Ombudsman defended by UC

By Michael Berg

The importance of the Ombudsman’s Office was defended at the University Council meeting Wednesday.

Committee “C” of the council presented a proposal to eliminate the term limitation for the ombudsman, while also providing documents concerning its review of the continuing need for the position.

The Office of Ombudsman serves members of the university community to help settle administrative, academic and individual complaints or grievances, according to the University Bylaws.

The committee found there is a need for the office, and the term limits were not in the best interests of the university.

“All campus constituency groups were invited to submit their comments and recommendations on these topics,” wrote Joan Greening, chair of committee “C”, in a letter to Executive Secretary of the UC Norman Magden. “All but one of the respondents stated that there is a continuing need for the Office of the Ombudsman.”
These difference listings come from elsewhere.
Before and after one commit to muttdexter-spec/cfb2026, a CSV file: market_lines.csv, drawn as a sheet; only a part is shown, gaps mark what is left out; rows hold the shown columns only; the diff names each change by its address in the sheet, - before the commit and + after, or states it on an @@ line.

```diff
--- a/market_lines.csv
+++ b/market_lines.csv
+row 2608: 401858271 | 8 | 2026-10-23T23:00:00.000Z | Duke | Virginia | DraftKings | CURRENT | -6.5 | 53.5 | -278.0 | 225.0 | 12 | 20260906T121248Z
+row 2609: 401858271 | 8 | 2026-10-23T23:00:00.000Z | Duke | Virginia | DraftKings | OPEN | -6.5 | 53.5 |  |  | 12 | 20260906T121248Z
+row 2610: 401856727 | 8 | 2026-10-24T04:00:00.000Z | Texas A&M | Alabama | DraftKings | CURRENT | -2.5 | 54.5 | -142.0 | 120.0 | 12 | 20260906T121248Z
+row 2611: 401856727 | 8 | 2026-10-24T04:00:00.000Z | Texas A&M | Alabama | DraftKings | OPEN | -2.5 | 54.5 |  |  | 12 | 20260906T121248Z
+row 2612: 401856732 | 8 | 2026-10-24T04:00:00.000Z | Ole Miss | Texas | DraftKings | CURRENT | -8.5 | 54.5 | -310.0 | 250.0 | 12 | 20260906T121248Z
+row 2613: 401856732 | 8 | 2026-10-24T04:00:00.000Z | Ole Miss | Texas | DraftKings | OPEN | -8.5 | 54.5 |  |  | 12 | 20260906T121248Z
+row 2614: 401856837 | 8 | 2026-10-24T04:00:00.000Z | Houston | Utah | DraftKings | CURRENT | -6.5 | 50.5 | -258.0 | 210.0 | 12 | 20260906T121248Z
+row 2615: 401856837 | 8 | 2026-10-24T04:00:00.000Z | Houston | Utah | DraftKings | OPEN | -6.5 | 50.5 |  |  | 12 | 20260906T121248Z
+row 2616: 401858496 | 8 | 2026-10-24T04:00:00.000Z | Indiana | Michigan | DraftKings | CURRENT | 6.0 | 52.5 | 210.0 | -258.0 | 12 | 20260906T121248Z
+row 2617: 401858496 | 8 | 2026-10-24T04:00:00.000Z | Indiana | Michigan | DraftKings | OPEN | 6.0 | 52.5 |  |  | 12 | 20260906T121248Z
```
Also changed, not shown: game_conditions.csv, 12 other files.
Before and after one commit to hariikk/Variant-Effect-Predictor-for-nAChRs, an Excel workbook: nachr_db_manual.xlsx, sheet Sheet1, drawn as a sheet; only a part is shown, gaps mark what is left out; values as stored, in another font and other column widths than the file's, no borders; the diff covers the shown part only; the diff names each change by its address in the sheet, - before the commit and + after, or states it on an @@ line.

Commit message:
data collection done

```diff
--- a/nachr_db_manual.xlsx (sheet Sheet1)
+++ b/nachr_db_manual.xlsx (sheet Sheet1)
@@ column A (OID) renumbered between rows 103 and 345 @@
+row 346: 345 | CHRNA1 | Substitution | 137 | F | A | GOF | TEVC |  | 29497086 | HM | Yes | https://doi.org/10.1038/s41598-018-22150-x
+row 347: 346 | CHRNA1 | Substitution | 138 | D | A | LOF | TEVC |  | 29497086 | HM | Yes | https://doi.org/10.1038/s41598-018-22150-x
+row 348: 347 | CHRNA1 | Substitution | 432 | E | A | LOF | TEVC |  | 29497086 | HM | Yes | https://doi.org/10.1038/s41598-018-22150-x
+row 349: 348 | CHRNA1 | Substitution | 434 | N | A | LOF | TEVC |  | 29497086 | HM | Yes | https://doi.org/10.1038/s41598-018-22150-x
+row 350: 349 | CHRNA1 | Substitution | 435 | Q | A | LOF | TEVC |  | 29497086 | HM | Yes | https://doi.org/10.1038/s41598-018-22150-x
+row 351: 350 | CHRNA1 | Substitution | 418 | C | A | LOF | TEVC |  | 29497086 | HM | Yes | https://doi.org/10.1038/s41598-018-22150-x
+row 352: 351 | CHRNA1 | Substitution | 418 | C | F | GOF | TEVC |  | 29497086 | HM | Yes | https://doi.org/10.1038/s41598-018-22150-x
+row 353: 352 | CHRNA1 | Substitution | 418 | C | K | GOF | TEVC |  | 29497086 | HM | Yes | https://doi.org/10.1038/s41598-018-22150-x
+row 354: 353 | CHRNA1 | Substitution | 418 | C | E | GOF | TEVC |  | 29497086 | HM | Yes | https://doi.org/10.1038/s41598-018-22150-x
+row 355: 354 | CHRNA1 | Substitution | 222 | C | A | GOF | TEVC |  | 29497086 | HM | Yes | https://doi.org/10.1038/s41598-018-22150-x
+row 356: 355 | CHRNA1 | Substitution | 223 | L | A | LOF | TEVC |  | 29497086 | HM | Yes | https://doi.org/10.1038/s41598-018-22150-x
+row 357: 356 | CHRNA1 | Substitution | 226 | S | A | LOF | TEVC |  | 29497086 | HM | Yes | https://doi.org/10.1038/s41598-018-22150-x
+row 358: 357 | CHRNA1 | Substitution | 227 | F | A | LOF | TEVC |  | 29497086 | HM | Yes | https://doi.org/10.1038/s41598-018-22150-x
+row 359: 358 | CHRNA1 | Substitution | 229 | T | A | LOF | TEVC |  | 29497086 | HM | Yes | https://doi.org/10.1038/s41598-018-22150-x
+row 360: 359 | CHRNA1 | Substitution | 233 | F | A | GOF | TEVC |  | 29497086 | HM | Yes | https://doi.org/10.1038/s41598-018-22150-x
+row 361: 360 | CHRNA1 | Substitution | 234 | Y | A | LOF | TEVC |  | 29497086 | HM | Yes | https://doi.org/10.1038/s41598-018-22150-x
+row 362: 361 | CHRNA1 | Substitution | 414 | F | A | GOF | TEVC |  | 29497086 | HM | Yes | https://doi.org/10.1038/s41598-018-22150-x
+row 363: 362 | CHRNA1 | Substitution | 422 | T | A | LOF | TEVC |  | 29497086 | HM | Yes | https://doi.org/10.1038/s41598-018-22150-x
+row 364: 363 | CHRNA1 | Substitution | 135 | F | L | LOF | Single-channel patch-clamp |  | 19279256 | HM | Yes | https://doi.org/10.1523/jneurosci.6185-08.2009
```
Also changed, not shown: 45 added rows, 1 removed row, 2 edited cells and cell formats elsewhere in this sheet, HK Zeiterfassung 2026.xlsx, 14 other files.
The number of people who use the office is going up, which leads to funding problems, according to the committee’s report.

The committee said the office was underfunded. “It is evident that the Office of the Ombudsman is critically underfunded to effectively provide assistance to all constituencies,” Greening wrote. “An immediate increase in budget is needed to fund at least a graduate assistant for summer staffing.”

The proposed amended version of the bylaws indicates the need for extra funding. The new version reads, “The President shall provide the Office of the Ombudsman with appropriate financial, secretarial and office resources to fulfill its responsibilities.”

The old version of the bylaws has no such statement about the president having to provide these resources.

According to a letter written by NIU Ombudsman Tim Griffin, this underfunding hurts the ombudsman in his personal career, which is important if they are only allowed to serve five years at the most, which is the situation now.

“Upon leaving the position, the incumbent can demonstrate to a potential employer very little in the way of recent supervisory or teaching experience,” Griffin wrote. “Due to the extensive time requirements of the job (due largely to inadequate staffing—60-hour weeks are the norm, and 70-hour weeks are not uncommon), and the absence of adequate financial resources, little opportunity for research or publication exists either.

The proposal for more funding and no term limitations came up for first reading Wednesday, so it will come back at the next meeting, scheduled for the fall.